WHAT TO WORK ON: From the first line to the last, write out the records below exactly as they appear.

EXCERPTED RECORDS:
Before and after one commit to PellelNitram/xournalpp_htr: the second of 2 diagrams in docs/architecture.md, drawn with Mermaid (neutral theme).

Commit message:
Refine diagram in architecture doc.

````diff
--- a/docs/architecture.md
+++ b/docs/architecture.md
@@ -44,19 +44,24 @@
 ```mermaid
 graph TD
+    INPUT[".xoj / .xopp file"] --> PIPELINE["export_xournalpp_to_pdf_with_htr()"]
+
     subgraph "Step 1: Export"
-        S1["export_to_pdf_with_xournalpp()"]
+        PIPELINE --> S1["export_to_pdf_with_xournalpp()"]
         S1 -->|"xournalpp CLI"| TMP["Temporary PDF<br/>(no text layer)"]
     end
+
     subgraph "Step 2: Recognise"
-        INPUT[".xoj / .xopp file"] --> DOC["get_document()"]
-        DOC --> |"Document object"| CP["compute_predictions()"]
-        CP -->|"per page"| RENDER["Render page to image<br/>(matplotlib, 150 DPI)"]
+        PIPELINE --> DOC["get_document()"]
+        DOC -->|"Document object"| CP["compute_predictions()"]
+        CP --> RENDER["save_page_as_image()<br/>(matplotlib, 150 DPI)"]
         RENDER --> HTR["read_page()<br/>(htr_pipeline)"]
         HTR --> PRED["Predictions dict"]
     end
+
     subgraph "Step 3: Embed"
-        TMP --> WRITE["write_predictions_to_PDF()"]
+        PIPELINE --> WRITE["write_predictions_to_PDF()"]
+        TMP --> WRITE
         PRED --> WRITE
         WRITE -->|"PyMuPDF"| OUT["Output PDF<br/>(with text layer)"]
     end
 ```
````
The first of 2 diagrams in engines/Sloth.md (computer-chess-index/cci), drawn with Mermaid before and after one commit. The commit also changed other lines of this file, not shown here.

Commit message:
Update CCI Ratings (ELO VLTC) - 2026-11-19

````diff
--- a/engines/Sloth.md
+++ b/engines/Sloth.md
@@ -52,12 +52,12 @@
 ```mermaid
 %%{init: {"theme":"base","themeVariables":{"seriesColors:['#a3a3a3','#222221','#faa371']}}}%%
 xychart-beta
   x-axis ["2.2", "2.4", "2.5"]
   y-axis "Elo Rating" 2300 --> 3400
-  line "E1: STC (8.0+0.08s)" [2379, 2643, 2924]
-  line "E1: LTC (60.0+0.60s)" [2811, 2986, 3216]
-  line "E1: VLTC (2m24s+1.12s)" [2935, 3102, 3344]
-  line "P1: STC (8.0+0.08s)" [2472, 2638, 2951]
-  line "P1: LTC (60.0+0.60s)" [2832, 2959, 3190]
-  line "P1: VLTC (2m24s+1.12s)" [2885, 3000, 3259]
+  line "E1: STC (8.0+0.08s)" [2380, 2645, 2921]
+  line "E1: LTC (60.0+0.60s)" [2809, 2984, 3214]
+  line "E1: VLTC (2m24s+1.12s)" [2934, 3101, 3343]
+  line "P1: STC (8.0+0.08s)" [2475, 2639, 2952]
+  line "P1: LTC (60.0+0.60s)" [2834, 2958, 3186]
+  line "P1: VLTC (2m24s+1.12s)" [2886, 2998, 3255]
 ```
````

RESPONSE FOR THIS EXERCISE:
Before and after one commit to PellelNitram/xournalpp_htr: the second of 2 diagrams in docs/architecture.md, drawn with Mermaid (neutral theme).

Commit message:
Refine diagram in architecture doc.

````diff
--- a/docs/architecture.md
+++ b/docs/architecture.md
@@ -44,19 +44,24 @@
 ```mermaid
 graph TD
+    INPUT[".xoj / .xopp file"] --> PIPELINE["export_xournalpp_to_pdf_with_htr()"]
+
     subgraph "Step 1: Export"
-        S1["export_to_pdf_with_xournalpp()"]
+        PIPELINE --> S1["export_to_pdf_with_xournalpp()"]
         S1 -->|"xournalpp CLI"| TMP["Temporary PDF<br/>(no text layer)"]
     end
+
     subgraph "Step 2: Recognise"
-        INPUT[".xoj / .xopp file"] --> DOC["get_document()"]
-        DOC --> |"Document object"| CP["compute_predictions()"]
-        CP -->|"per page"| RENDER["Render page to image<br/>(matplotlib, 150 DPI)"]
+        PIPELINE --> DOC["get_document()"]
+        DOC -->|"Document object"| CP["compute_predictions()"]
+        CP --> RENDER["save_page_as_image()<br/>(matplotlib, 150 DPI)"]
         RENDER --> HTR["read_page()<br/>(htr_pipeline)"]
         HTR --> PRED["Predictions dict"]
     end
+
     subgraph "Step 3: Embed"
-        TMP --> WRITE["write_predictions_to_PDF()"]
+        PIPELINE --> WRITE["write_predictions_to_PDF()"]
+        TMP --> WRITE
         PRED --> WRITE
         WRITE -->|"PyMuPDF"| OUT["Output PDF<br/>(with text layer)"]
     end
 ```
````
The first of 2 diagrams in engines/Sloth.md (computer-chess-index/cci), drawn with Mermaid before and after one commit. The commit also changed other lines of this file, not shown here.

Commit message:
Update CCI Ratings (ELO VLTC) - 2026-11-19

````diff
--- a/engines/Sloth.md
+++ b/engines/Sloth.md
@@ -52,12 +52,12 @@
 ```mermaid
 %%{init: {"theme":"base","themeVariables":{"seriesColors:['#a3a3a3','#222221','#faa371']}}}%%
 xychart-beta
   x-axis ["2.2", "2.4", "2.5"]
   y-axis "Elo Rating" 2300 --> 3400
-  line "E1: STC (8.0+0.08s)" [2379, 2643, 2924]
-  line "E1: LTC (60.0+0.60s)" [2811, 2986, 3216]
-  line "E1: VLTC (2m24s+1.12s)" [2935, 3102, 3344]
-  line "P1: STC (8.0+0.08s)" [2472, 2638, 2951]
-  line "P1: LTC (60.0+0.60s)" [2832, 2959, 3190]
-  line "P1: VLTC (2m24s+1.12s)" [2885, 3000, 3259]
+  line "E1: STC (8.0+0.08s)" [2380, 2645, 2921]
+  line "E1: LTC (60.0+0.60s)" [2809, 2984, 3214]
+  line "E1: VLTC (2m24s+1.12s)" [2934, 3101, 3343]
+  line "P1: STC (8.0+0.08s)" [2475, 2639, 2952]
+  line "P1: LTC (60.0+0.60s)" [2834, 2958, 3186]
+  line "P1: VLTC (2m24s+1.12s)" [2886, 2998, 3255]
 ```
````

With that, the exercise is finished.